Online gaming takes off as brick-and-mortar casino revenues tumble during pandemic

East Lansing, MI–An analysis of casino revenue data by experts at Anderson Economic Group shows that online gaming, which was legalized this January, could be a boon for Michigan’s ailing gaming industry and for gaming tax revenue. The State closed brick-and-mortar casinos for several months in 2020 to slow the spread of COVID-19. These actions led to a steep decline in gaming tax revenue. However, new data indicate that the start of online casino gaming in Michigan could more than make up for reduced brick-and-mortar casino tax revenue moving forward.

“Michigan seems to have hit the jackpot with the timing of online gaming legalization,” noted Sarah Mixon, a senior analyst at AEG. “While other states’ gaming industries are down on their luck, Michigan has begun to rake in revenue from online gaming.”

Statewide internet gaming began on January 22. During the first nine days of operations, online casinos generated more than $27 million in revenue, and more than $4 million in tax revenue for the State. “Without online gaming, total casino tax revenue would have fallen short of its January 2020 total,” said Mixon. Instead, total casino tax revenue was $1.6 million higher than January 2020, and $11.2 million higher than February 2020.

In 2019, casinos generated more than $116 million in tax revenue for the State.
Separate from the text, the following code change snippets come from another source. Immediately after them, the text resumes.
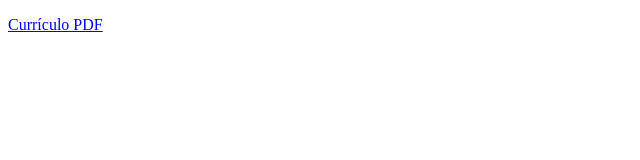
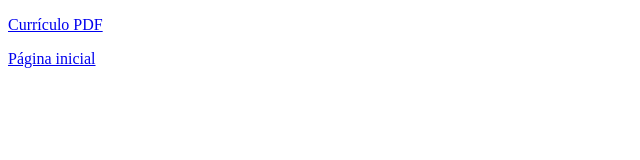
Before and after one commit to natyxflow/nataly_flores_pereira, a plain HTML site: page cv.html in a window 1280 px wide. Shown: the whole page, without its empty margins (0-640 px from the left). Drawn offline with Linux system fonts and the light colour scheme.

Commit message:
link home

```diff
--- a/cv.html
+++ b/cv.html
@@ -8,5 +8,6 @@
 </head>
 <body>
     <p><a href="https://drive.google.com/file/d/1AfSo8TjS43-YUyfpbI0US_jFG_pkB2Nk/view?usp=share_link" target="_blank" >Currículo PDF</a></p>
+    <p><a href="index.html" target="_self"  rel="prev">Página inicial</a></p>
 </body>
 </html>
```
Also changed, not shown: redes_sociais.html (+1 -0 lines).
That amount dipped to $50 million in 2020 as casinos were shut down and wary Michiganders chose to stay home during the COVID-19 pandemic.

This loss in gaming tax revenue was not unique to Michigan. States across the U.S. experienced tax revenue losses as governors ordered brick-and-mortar casinos closed. But online gaming proved to be a bright spot in several states, including New Jersey and Pennsylvania, where online gaming activity increased noticeably.

Mixon also noted that online gaming revenue has remained above its pre-pandemic level even as brick-and-mortar casinos reopen. “We may be on the verge of a larger switch from in-person to online gaming,” she said. “Playing online is an added layer of convenience. There is no need to commute to a casino, and no wait times to play certain games.”

Experts at Anderson Economic Group will continue to monitor online gaming revenue in upcoming months. To learn more, contact AEG.